Ontario students are taking up university admission offers at almost the same rate as before the pandemic, suggesting the shift to online education may not drive away as many new students as feared.
The first published data on confirmed offers of acceptance at Ontario universities show almost no difference between this year and last year, although there are sharp contrasts among schools. Queen’s University and Western show large increases among incoming Ontario high school students, while some universities in Northern Ontario and outside the Greater Toronto Area are seeing declines.
Even the numbers of international students, who would face significant hurdles getting to Canada but can enroll online from their home countries, seem to be holding steady in comparison with last year.
Over all, 103,426 offers of admission to domestic and international students have been confirmed, compared with 102,289 a year ago.
But university registrars caution that a lot can change between now and September, when final registrations are due.
The threat of enrolment declines has weighed heavily on universities as they consider the potential effect on their budgets. But with no point of comparison to a global pandemic, making projections has been difficult.
At Western University, confirmations from students at Ontario high schools are up nearly 28 per cent compared with last year. Registrar Glen Tigert said the university shifted its admission strategy in March to focus on domestic high school students. The thinking at the time was that international students would have a harder time travelling to Canada in the fall, he said. The number of international students who have confirmed an offer of admission at Western is down about 10 per cent compared with last year.
The strategic shift applied to admission offers. Although the final average grade of entering students is expected to remain about the same as last year, the required midyear average was slightly relaxed, Mr. Tigert said.
“We feel good about our numbers, but we are also watching them closely,” Mr. Tigert said. “There’s still a long time between now and September.”
The admissions process this year is particularly tricky because it’s usually guided by historical patterns, which have been completely thrown off by COVID-19.
At the University of Toronto, confirmations from Ontario high-school students are down about 9 per cent, but over all the numbers are up by about 4 per cent, buoyed by an increase in students from outside Ontario as well as a jump of nearly 20 percent in accepted offers from international students, according to registrar Richard Levin.
“We’ve never seen a year like this,” Mr. Levin said. “Normal forecasting is premised on historical data and patterns staying the same. And we just don’t know what’s going to happen.”
Many people have predicted enrolment will fall as a result of the shift to hold classes primarily online at many schools.

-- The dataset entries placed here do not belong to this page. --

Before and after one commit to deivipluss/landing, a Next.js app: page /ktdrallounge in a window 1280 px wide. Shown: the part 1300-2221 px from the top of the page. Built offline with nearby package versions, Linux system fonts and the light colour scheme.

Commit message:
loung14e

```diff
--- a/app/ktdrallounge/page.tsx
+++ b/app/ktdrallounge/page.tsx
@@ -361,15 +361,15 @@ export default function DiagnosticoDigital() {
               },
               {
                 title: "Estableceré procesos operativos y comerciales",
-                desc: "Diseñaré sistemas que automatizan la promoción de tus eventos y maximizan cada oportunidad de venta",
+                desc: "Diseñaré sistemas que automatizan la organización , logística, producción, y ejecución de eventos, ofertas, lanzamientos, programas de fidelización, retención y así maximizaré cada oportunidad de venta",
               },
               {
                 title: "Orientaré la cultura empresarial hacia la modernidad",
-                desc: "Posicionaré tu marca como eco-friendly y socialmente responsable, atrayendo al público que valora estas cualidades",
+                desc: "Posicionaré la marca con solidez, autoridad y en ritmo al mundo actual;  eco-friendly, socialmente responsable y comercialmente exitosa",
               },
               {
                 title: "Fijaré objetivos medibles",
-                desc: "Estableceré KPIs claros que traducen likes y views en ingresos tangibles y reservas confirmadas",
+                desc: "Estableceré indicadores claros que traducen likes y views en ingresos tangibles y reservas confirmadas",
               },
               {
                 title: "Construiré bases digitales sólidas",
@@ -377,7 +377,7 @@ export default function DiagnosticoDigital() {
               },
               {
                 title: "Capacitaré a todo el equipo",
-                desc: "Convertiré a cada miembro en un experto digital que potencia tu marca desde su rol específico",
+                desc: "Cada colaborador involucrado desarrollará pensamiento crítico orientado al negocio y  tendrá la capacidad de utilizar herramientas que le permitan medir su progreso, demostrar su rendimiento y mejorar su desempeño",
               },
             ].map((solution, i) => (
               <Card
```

“We’ve all seen surveys where students indicate they’d prefer an in-person experience and they might defer, but you have to think about what a student’s options are if they choose not to come to school. A gap year is a great thing in normal circumstances, but now if you can’t travel and you can’t work, it’s not that attractive a prospect,” Mr. Levin said.
Mikal Skuterud, an economist at the University of Waterloo, said historical data show that enrolment is countercyclical, in other words, it tends to increase when the economy is in recession and shrink in boom times, he said.

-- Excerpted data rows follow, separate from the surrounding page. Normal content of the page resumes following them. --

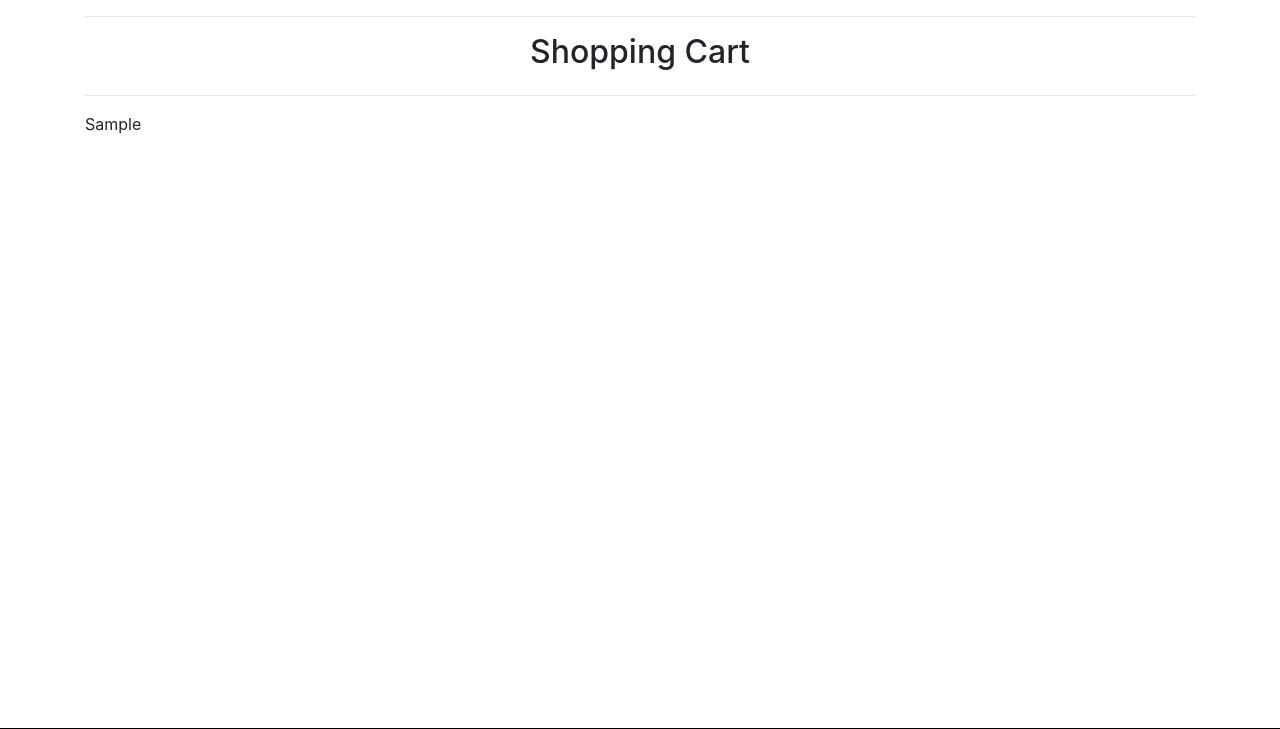
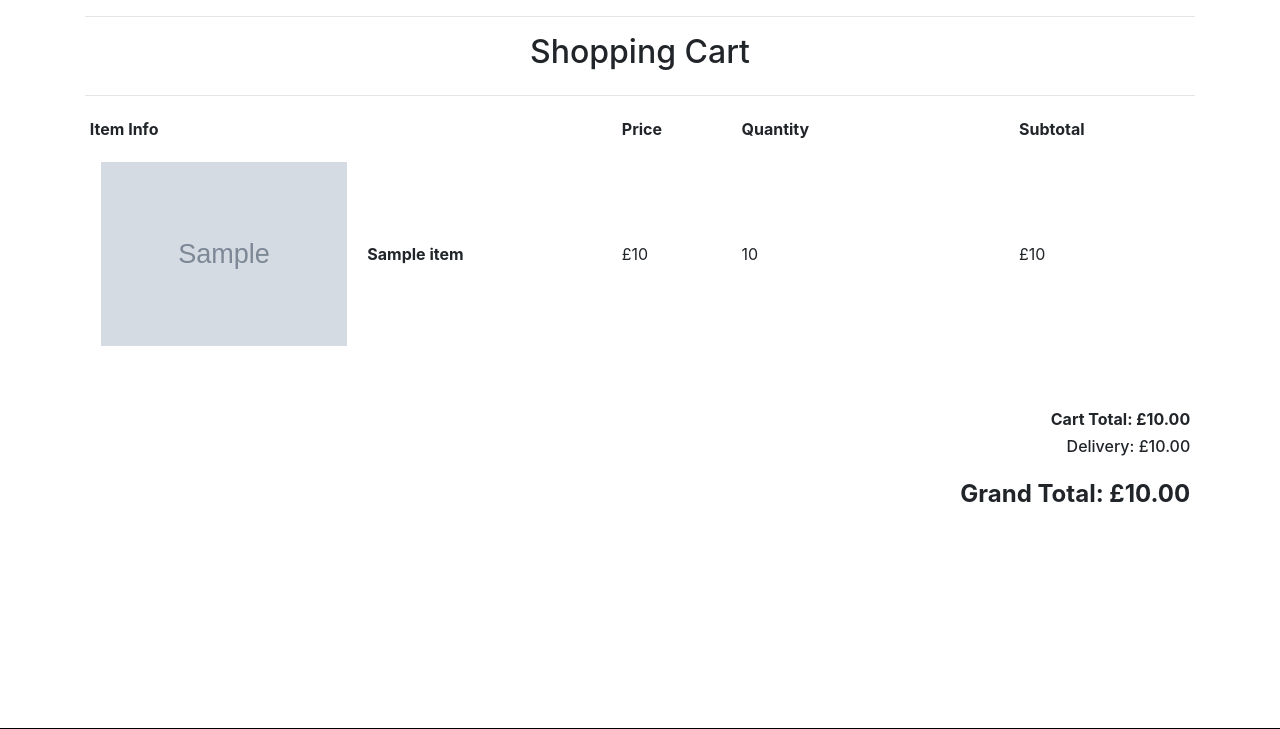
Before and after one commit to Code-Institute-Submissions/milestone-project-114, a Django app: template cart/templates/cart/cart.html in a window 1280 px wide. Shown: the part 117-846 px from the top of the page. Run offline with Django 3.2, Linux system fonts and the light colour scheme; the template is opened without the code that fills it: most values are stand-ins (such as "Sample title", 1, 10 or a date in 2020); grey boxes marked "Sample" are stand-in pictures; some libraries are stand-ins or nearby versions.

Commit message:
Apdated context processor and cart template

```diff
--- a/cart/templates/cart/cart.html
+++ b/cart/templates/cart/cart.html
@@ -27,7 +27,53 @@
             <div class="col cart-container">
                 {% if cart_items %}
                     <div class="table-responsive">
-                        {{ cart_items }}
+                        <table class="table-sm table-borderless">
+                            <thead>
+                                <tr>
+                                    <th scope="col">Item Info</th>
+
+                                    <th scope="col"></th>
+
+                                    <th scope="col">Price</th>
+
+                                    <th scope="col">Quantity</th>
+
+                                    <th scope="col">Subtotal</th>
+                                </tr>
+                            </thead>
+
+                            {% for item in cart_items %}
+                                <tr>
+                                    <td class="p-3 w-25">
+                                        <img src="{{ item.item.image.url }}" alt="{{ item.item.name }}" class="img-fluid">
+                                    </td>
+
+                                    <td class="py-3">
+                                        <p class="my-0"><strong>{{ item.item.name }}</strong></p>
+                                    </td>
+
+                                    <td class="py-3">
+                                        <p class="my-0">£{{ item.item.price }}</p>
+                                    </td>
+
+                                    <td class="py-3 w-25">
+                                        <p class="my-0">{{ item.quantity }}</p>
+                                    </td>
+
+                                    <td class="py-3">
+                                        <p class="my-0">£{{ item.item.price }}</p>
+                                    </td>
+                                </tr>
+                            {% endfor %}
+
+                            <tr>
+                                <td colspan="5" class="pt-5 text-right">
+                                    <h6><strong>Cart Total: £{{ total|floatformat:2 }}</strong></h6>
+                                    <h6>Delivery: £{{ delivery|floatformat:2 }}</h6>
+                                    <h4 class="mt-4"><strong>Grand Total: £{{ grand_total|floatformat:2 }}</strong></h4>
+                                </td>
+                            </tr>
+                        </table>
                     </div>
                 {% else %}
                     <p class="lead mb-5">Looks like your cart is empty!</p>
```
Also changed, not shown: cart/contexts.py (+4 -3 lines).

“These numbers suggest that doing a course online, even though it’s not the best option, is still better than not doing anything,” Prof. Skuterud said.
Ontario universities already faced a revenue crunch after the provincial government decided to reduce tuition fees for domestic students by 10 per cent a year ago and freeze them for 2020.
The pressure is likely to be more urgent at universities in smaller centres. Laurentian, where Ontario confirmations are down 14 per cent, has said it expects enrolment to decline this year. Lakehead, Brock and Nipissing are also seeing a decline in confirmations.
Ontario Tech University in Oshawa, where confirmations are down about 10 per cent, is offering a student experience guarantee, pledging a full refund on tuition until Oct. 9 if students are unsatisfied.
“We wanted to show prospective students we’re taking this unprecedented time seriously and we’re putting our best foot forward to ensure we’re offering a really positive experience,” registrar Joe Stokes said.
POSTSECONDARY EDUCATION REPORTER
The Globe and Mail, June 10, 2020